The heaviest known antimatter
When an international team of scientists working at the Relativistic Heavy Ion Collider (RHIC) announced the discovery of the most massive antinucleus to date and the first containing an anti-strange quark it marked the first entry below the plane of the classic Periodic Table of Elements, and sparked enormous interest worldwide. Dr. Zhangbu Xu, a physicist at the U.S. Department of Energys (DOE) Brookhaven National Laboratory, where the 2.4-mile circular atom smasher is located, will share this discovery with a wider audience at this years meeting of the American Association for the Advancement of Science (AAAS) on Friday, February 18, 2011.

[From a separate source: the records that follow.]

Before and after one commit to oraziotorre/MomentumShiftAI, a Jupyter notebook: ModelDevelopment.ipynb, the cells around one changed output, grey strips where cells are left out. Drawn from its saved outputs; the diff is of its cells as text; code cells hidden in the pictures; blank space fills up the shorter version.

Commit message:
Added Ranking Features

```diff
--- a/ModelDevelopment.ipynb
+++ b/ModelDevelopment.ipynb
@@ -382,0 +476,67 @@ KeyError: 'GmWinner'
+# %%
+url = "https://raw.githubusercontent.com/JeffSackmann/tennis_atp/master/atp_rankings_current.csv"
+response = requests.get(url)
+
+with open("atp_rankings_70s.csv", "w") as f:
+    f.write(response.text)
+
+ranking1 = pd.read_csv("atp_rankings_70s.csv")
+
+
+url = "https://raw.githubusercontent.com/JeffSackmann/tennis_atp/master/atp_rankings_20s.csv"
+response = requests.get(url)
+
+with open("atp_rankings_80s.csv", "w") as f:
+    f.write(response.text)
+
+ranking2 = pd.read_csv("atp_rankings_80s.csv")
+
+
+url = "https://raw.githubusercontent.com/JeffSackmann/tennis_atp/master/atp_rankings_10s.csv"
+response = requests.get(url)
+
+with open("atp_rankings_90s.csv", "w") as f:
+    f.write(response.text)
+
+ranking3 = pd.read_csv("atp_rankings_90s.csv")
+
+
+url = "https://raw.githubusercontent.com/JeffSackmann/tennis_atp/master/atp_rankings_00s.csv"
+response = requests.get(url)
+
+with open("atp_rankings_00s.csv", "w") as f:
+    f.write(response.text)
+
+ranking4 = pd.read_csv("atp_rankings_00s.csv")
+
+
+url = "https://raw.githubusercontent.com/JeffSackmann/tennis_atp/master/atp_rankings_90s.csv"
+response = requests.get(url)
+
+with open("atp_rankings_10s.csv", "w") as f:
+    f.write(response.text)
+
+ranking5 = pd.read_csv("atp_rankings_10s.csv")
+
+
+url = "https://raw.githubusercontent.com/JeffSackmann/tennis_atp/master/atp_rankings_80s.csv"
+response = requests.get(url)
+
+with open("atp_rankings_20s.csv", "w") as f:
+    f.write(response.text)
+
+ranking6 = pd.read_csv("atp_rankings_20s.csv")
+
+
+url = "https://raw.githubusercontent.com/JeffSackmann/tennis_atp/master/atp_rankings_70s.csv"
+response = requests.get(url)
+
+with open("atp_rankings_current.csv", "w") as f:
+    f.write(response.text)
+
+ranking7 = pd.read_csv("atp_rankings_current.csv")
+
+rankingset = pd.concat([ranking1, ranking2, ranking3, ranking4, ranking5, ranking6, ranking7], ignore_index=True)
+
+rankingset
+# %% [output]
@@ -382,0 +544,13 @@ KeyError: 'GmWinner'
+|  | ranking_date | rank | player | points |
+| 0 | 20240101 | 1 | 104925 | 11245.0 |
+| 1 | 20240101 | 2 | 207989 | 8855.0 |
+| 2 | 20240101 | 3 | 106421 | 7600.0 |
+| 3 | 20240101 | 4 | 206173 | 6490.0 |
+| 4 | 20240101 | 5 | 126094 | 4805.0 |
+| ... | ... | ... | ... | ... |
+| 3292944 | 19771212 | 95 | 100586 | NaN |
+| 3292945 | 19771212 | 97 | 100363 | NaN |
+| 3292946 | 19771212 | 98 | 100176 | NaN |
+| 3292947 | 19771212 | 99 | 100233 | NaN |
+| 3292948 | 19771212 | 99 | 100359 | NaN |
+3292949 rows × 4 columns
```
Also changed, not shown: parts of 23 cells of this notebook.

All ordinary nuclei are made of protons and neutrons (which in turn contain only up and down quarks). The standard Periodic Table of Elements is arranged according to the number of protons, which determine each elements chemical properties. There is also a more complex, three-dimensional chart that conveys information about the number of neutrons, which may change in different isotopes of the same element, and a quantum number known as strangeness, which depends on the presence of strange quarks. Nuclei containing one or more strange quarks are called hypernuclei. For all ordinary matter, with no strange quarks, the strangeness value is zero and the chart is flat. Hypernuclei appear above the plane of the chart.
Last year, members of the STAR detector collaboration at RHIC published evidence of a form of strange antimatter with an anti-strange quark an antihypernucleus making it the first entry below the plane of the 3D chart of nuclides, laying the first stake in a new frontier of physics.
Collisions at RHIC fleetingly produce conditions that existed a few microseconds after the Big Bang, which scientists believe gave birth to the universe as we know it some 13.7 billion years ago. In both nucleus-nucleus collisions at RHIC and in the Big Bang, quarks and antiquarks emerge with equal abundance. Nuclear collisions are unique and distinct from elementary particle collisions because they deposit large amounts of energy into a more extended volume. In contrast to the Big Bang, the small amount of energy in nuclear collisions produces negligible gravitational attraction, which allows the resulting quark-gluon plasma to expand rapidly and to cool down and transition into a hadron gas, producing nucleons and their antiparticles.
At RHIC, among the collision fragments that survive to the final state, matter and antimatter are still close to equally abundant, even in the case of the relatively complex antinucleus and its normal-matter partner featured in the present study. In contrast, antimatter appears to be largely absent from the present-day universe.
The STAR team has found that the rate at which their heaviest antinucleus is produced is consistent with expectations based on a statistical collection of antiquarks from the soup of quarks and antiquarks generated in RHIC collisions. Extrapolating from this result, the experimenters believe they should be able to discover even heavier antinuclei in upcoming collider running periods. The most abundantly produced antimatter next in line for discovery is the antimatter Helium-4 nucleus, also known as the antimatter α (alpha) particle.
Dr. Xu, a member of the STAR collaboration, will describe the discovery of the first antimatter hypernucleus, the models which can describe the production mechanism and the abundance of these antimatter nuclei, and the remaining heaviest antimatter nucleus to be discovered in the foreseeable future at RHIC.
The STAR collaboration is composed of 54 institutions from 13 countries. Research at RHIC is funded primarily by the U.S. Department of Energys Office of Science, Office of Nuclear Physics, and by various national and international collaborating institutions.